- [What is required] The word "https" marks the lines to find; copy every such line from the data below.

- [Data section]
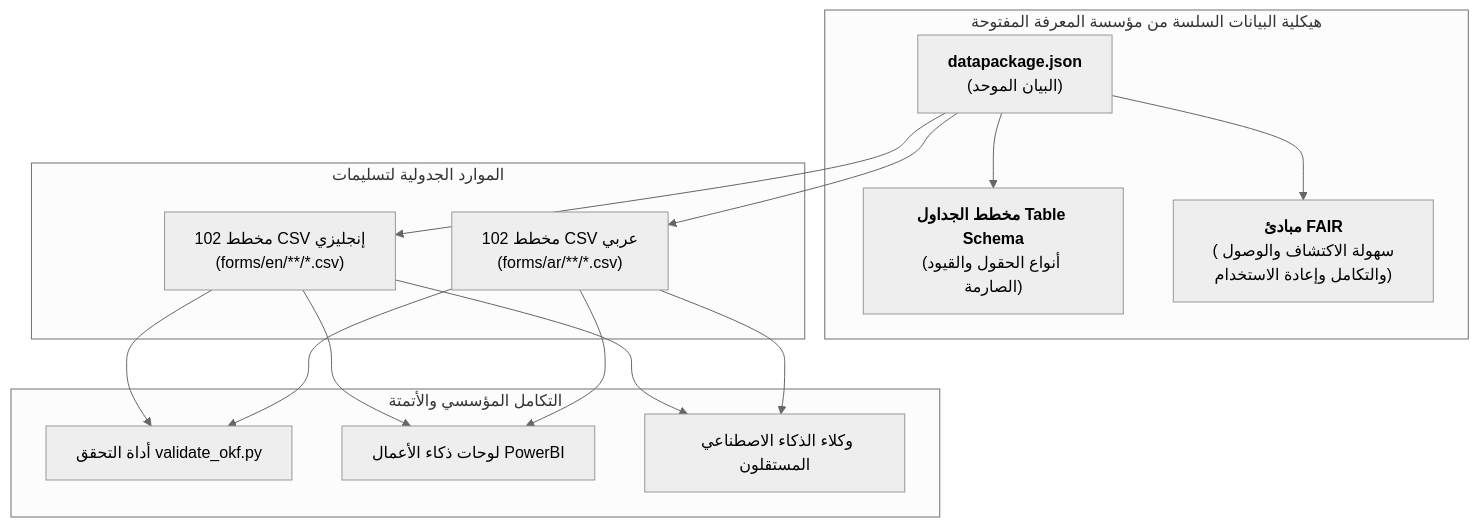
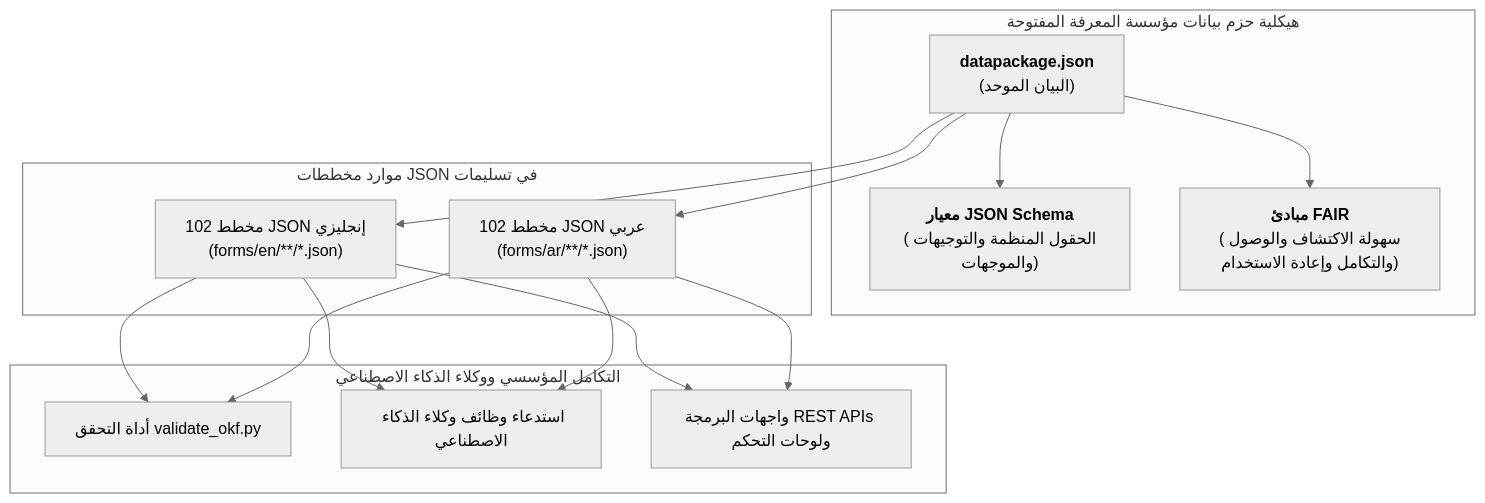
Before and after one commit to fakhruldeen/Tasleemat: the diagram in docs/ar/12_open_knowledge_framework.md, drawn with Mermaid (neutral theme). The commit also changed other lines of this file and 4 other files, not shown here.

Commit message:
feat(okf): switch Frictionless Data Package to native JSON Schema catalog

````diff
--- a/docs/ar/12_open_knowledge_framework.md
+++ b/docs/ar/12_open_knowledge_framework.md
@@ -20,26 +20,26 @@
 ```mermaid
 flowchart TD
-    subgraph "هيكلية البيانات السلسة من مؤسسة المعرفة المفتوحة"
+    subgraph "هيكلية حزم بيانات مؤسسة المعرفة المفتوحة"
         DP["<b>datapackage.json</b><br/>(البيان الموحد)"]
-        TS["<b>مخطط الجداول Table Schema</b><br/>(أنواع الحقول والقيود الصارمة)"]
+        JS["<b>معيار JSON Schema</b><br/>(الحقول المنظمة والتوجيهات والموجهات)"]
         FAIR["<b>مبادئ FAIR</b><br/>(سهولة الاكتشاف والوصول والتكامل وإعادة الاستخدام)"]
-        DP --> TS
+        DP --> JS
         DP --> FAIR
     end
 
-    subgraph "الموارد الجدولية لتسليمات"
-        EN_RES["102 مخطط CSV إنجليزي<br/>(forms/en/**/*.csv)"]
-        AR_RES["102 مخطط CSV عربي<br/>(forms/ar/**/*.csv)"]
+    subgraph "موارد مخططات JSON في تسليمات"
+        EN_RES["102 مخطط JSON إنجليزي<br/>(forms/en/**/*.json)"]
+        AR_RES["102 مخطط JSON عربي<br/>(forms/ar/**/*.json)"]
         DP --> EN_RES
         DP --> AR_RES
     end
 
-    subgraph "التكامل المؤسسي والأتمتة"
+    subgraph "التكامل المؤسسي ووكلاء الذكاء الاصطناعي"
         V["أداة التحقق validate_okf.py"]
-        BI["لوحات ذكاء الأعمال PowerBI"]
-        LLM["وكلاء الذكاء الاصطناعي المستقلون"]
+        LLM["استدعاء وظائف وكلاء الذكاء الاصطناعي"]
+        API["واجهات البرمجة REST APIs ولوحات التحكم"]
         EN_RES & AR_RES --> V
-        EN_RES & AR_RES --> BI
         EN_RES & AR_RES --> LLM
+        EN_RES & AR_RES --> API
     end
 ```
````
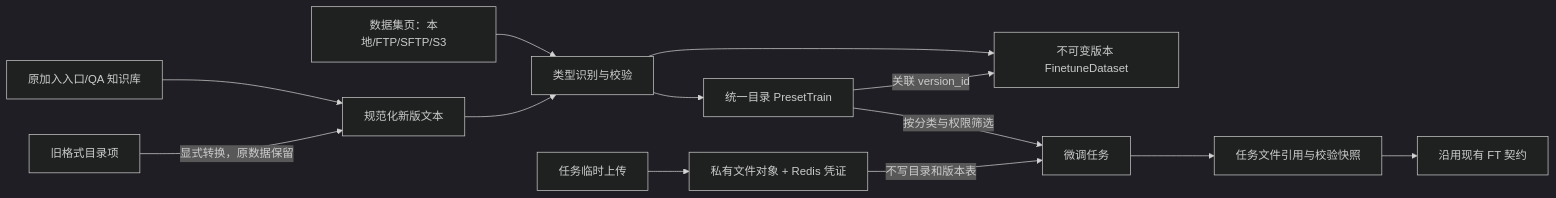
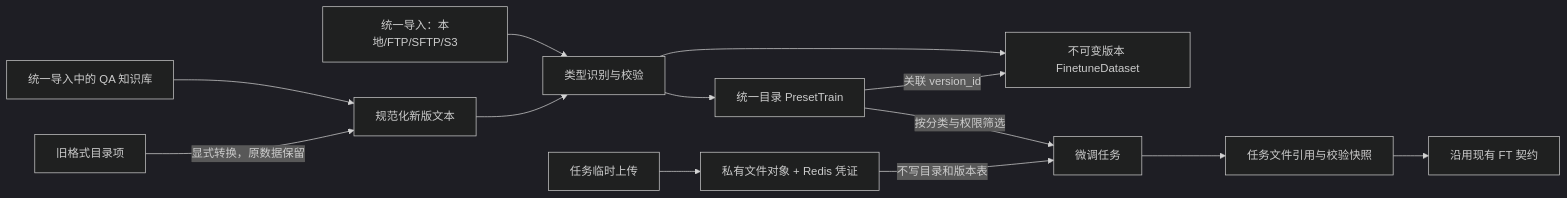
Before and after one commit to dataelement/bisheng: the diagram in features/v3.1.0-beta1/025-multimodal-finetune/design.md, drawn with Mermaid (dark theme). The commit also changed other lines of this file and 27 other files, not shown here.

````diff
--- a/features/v3.1.0-beta1/025-multimodal-finetune/design.md
+++ b/features/v3.1.0-beta1/025-multimodal-finetune/design.md
@@ -279,15 +279,15 @@
 ```mermaid
 flowchart LR
-  A[数据集页：本地/FTP/SFTP/S3] --> B[类型识别与校验]
-  Q[原加入入口/QA 知识库] --> N[规范化新版文本]
+  A[统一导入：本地/FTP/SFTP/S3] --> B[类型识别与校验]
+  Q[统一导入中的 QA 知识库] --> N[规范化新版文本]
   N --> B
   B --> C[统一目录 PresetTrain]
   B --> V[不可变版本 FinetuneDataset]
   C -->|关联 version_id| V
   L[旧格式目录项] -->|显式转换，原数据保留| N
   C -->|按分类与权限筛选| J[微调任务]
   U[任务临时上传] --> R[私有文件对象 + Redis 凭证]
   R -->|不写目录和版本表| J
   J --> S[任务文件引用与校验快照]
   S --> F[沿用现有 FT 契约]
 ```
````
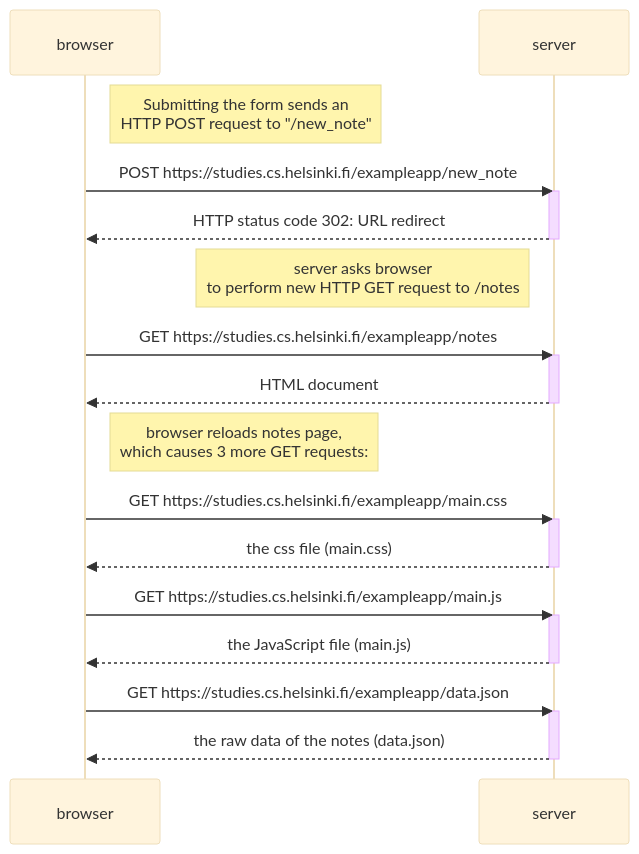
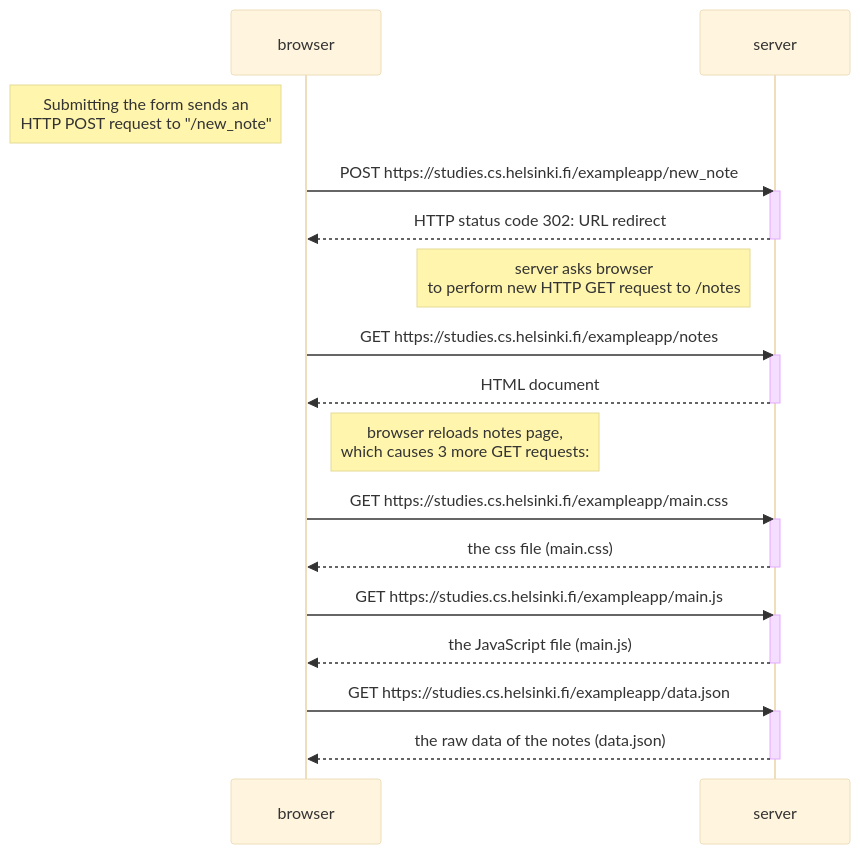
One commit to valli259/Fullstack-exercises changed the diagram in part0/exercise0-4.md. Above: the diagram before and after it, drawn with Mermaid (base theme).

````diff
--- a/part0/exercise0-4.md
+++ b/part0/exercise0-4.md
@@ -1,33 +1,33 @@
 ```mermaid
   sequenceDiagram
     participant browser
     participant server
-Note right of browser: Submitting the form sends an <br>HTTP POST request to "/new_note"
+Note left of browser: Submitting the form sends an <br>HTTP POST request to "/new_note"
     browser->>server: POST https://studies.cs.helsinki.fi/exampleapp/new_note
     activate server
     server-->>browser: HTTP status code 302: URL redirect
     deactivate server
     Note left of server: server asks browser <br> to perform new HTTP GET request to /notes
 
 
     browser->>server: GET https://studies.cs.helsinki.fi/exampleapp/notes
     activate server
     server-->>browser: HTML document
     deactivate server
 Note right of browser: browser reloads notes page,<br> which causes 3 more GET requests:
 
     browser->>server: GET https://studies.cs.helsinki.fi/exampleapp/main.css
     activate server
     server-->>browser: the css file (main.css)
     deactivate server
 
     browser->>server: GET https://studies.cs.helsinki.fi/exampleapp/main.js
     activate server
     server-->>browser: the JavaScript file (main.js)
     deactivate server
 
     browser->>server: GET https://studies.cs.helsinki.fi/exampleapp/data.json
 activate server
 server-->>browser: the raw data of the notes (data.json)
 deactivate server
 ```
````
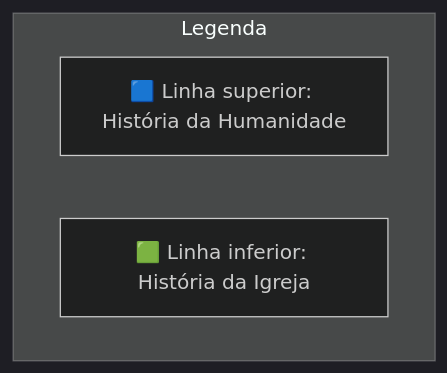
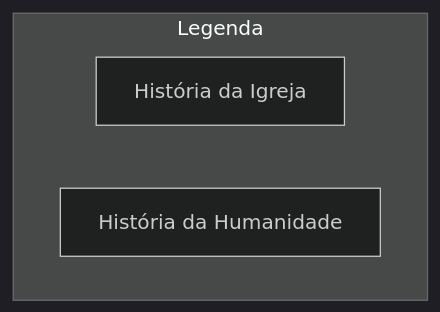
Before and after one commit to GlaucioCavalcanti/As_Sete_Igrejas_Paralelos: the fourth of 12 diagrams in igrejas-historia.md, drawn with Mermaid (dark theme). The commit also changed other lines of this file, not shown here.

````diff
--- a/igrejas-historia.md
+++ b/igrejas-historia.md
@@ -54,8 +58,8 @@
 ```mermaid
 graph TD
 %% Legenda
 subgraph LEG [Legenda]
-L1[🟦 Linha superior: História da Humanidade]
-L2[🟩 Linha inferior: História da Igreja]
+L2[História da Igreja]
+L1[História da Humanidade]
 end
 ```
````
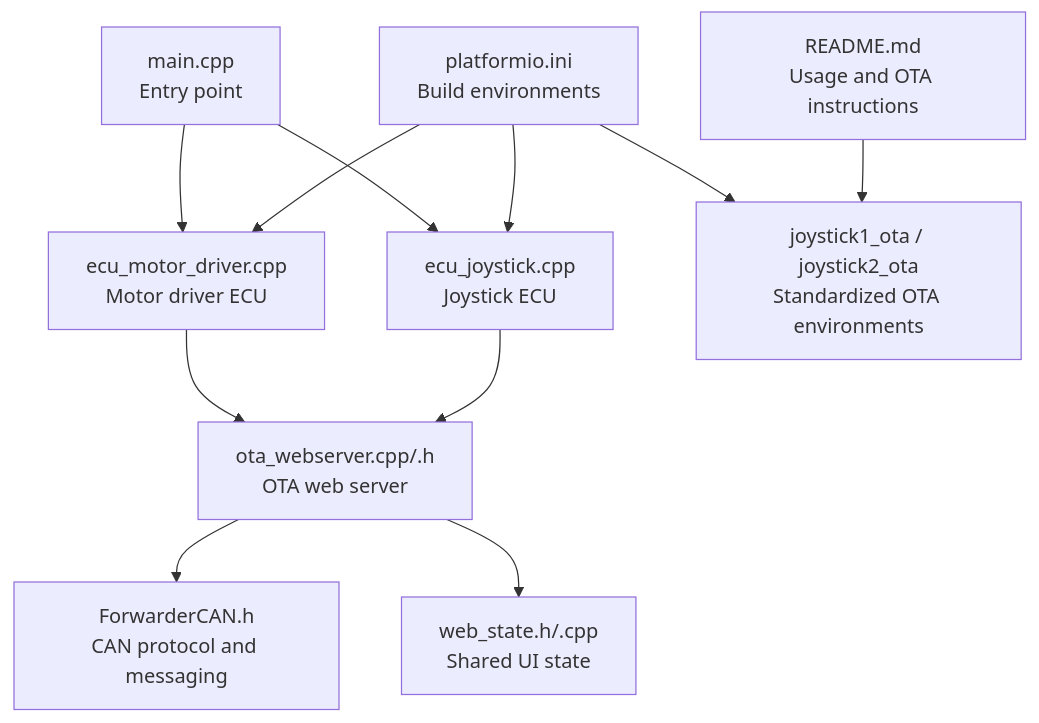
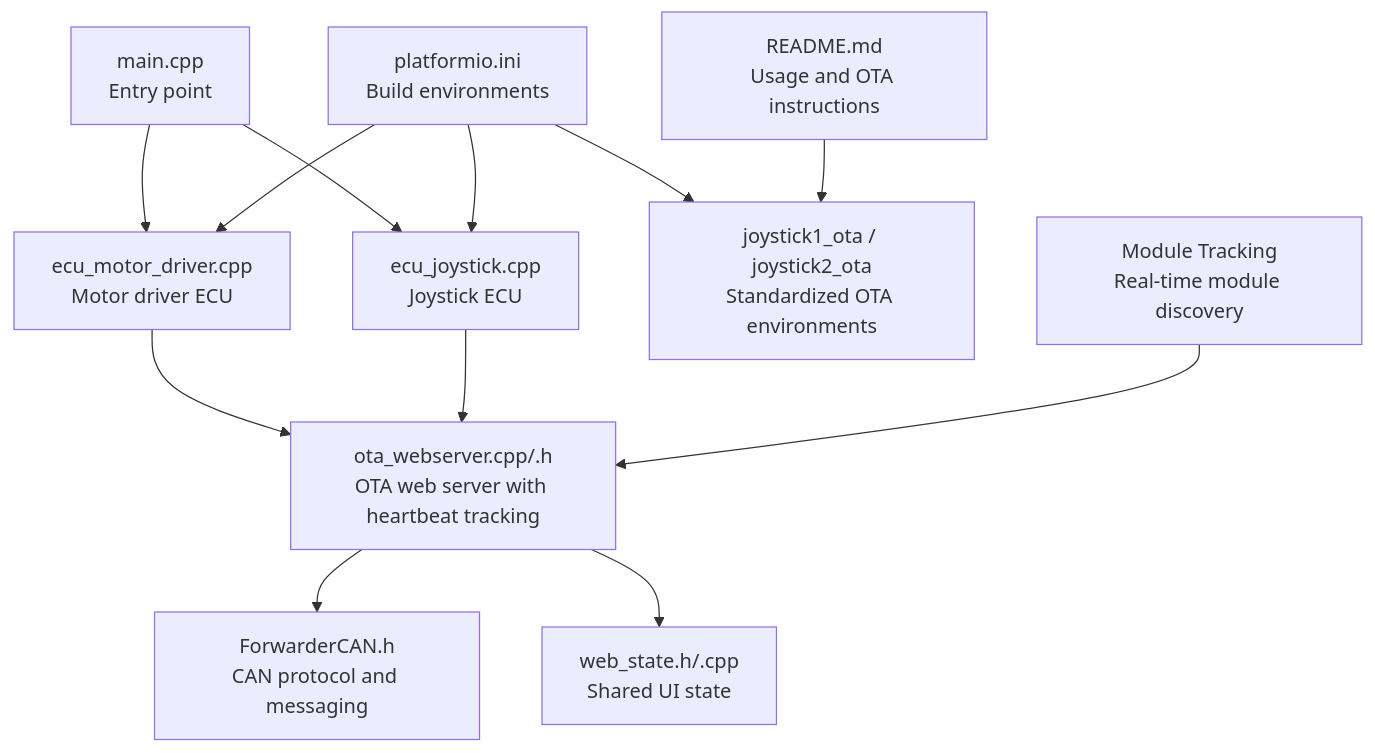
One commit to gunicsba/ESP_CAN_ECU_joystick_collection changed the first of 9 diagrams in .qoder/repowiki/en/content/OTA Firmware Updates/OTA Firmware Updates.md. Above: the diagram before and after it, drawn with Mermaid. The commit also changed other lines of this file and 11 other files, not shown here.

````diff
--- a/.qoder/repowiki/en/content/OTA Firmware Updates/OTA Firmware Updates.md
+++ b/.qoder/repowiki/en/content/OTA Firmware Updates/OTA Firmware Updates.md
@@ -48,13 +49,14 @@
 ```mermaid
 graph TB
 A["main.cpp<br/>Entry point"] --> B["ecu_motor_driver.cpp<br/>Motor driver ECU"]
 A --> C["ecu_joystick.cpp<br/>Joystick ECU"]
-B --> D["ota_webserver.cpp/.h<br/>OTA web server"]
+B --> D["ota_webserver.cpp/.h<br/>OTA web server with heartbeat tracking"]
 C --> D
 D --> E["ForwarderCAN.h<br/>CAN protocol and messaging"]
 D --> F["web_state.h/.cpp<br/>Shared UI state"]
 G["platformio.ini<br/>Build environments"] --> B
 G --> C
 G --> H["joystick1_ota / joystick2_ota<br/>Standardized OTA environments"]
 I["README.md<br/>Usage and OTA instructions"] --> H
+J["Module Tracking<br/>Real-time module discovery"] --> D
 ```
````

- [Completed task]
     browser->>server: POST https://studies.cs.helsinki.fi/exampleapp/new_note
     browser->>server: GET https://studies.cs.helsinki.fi/exampleapp/notes
     browser->>server: GET https://studies.cs.helsinki.fi/exampleapp/main.css
     browser->>server: GET https://studies.cs.helsinki.fi/exampleapp/main.js
     browser->>server: GET https://studies.cs.helsinki.fi/exampleapp/data.json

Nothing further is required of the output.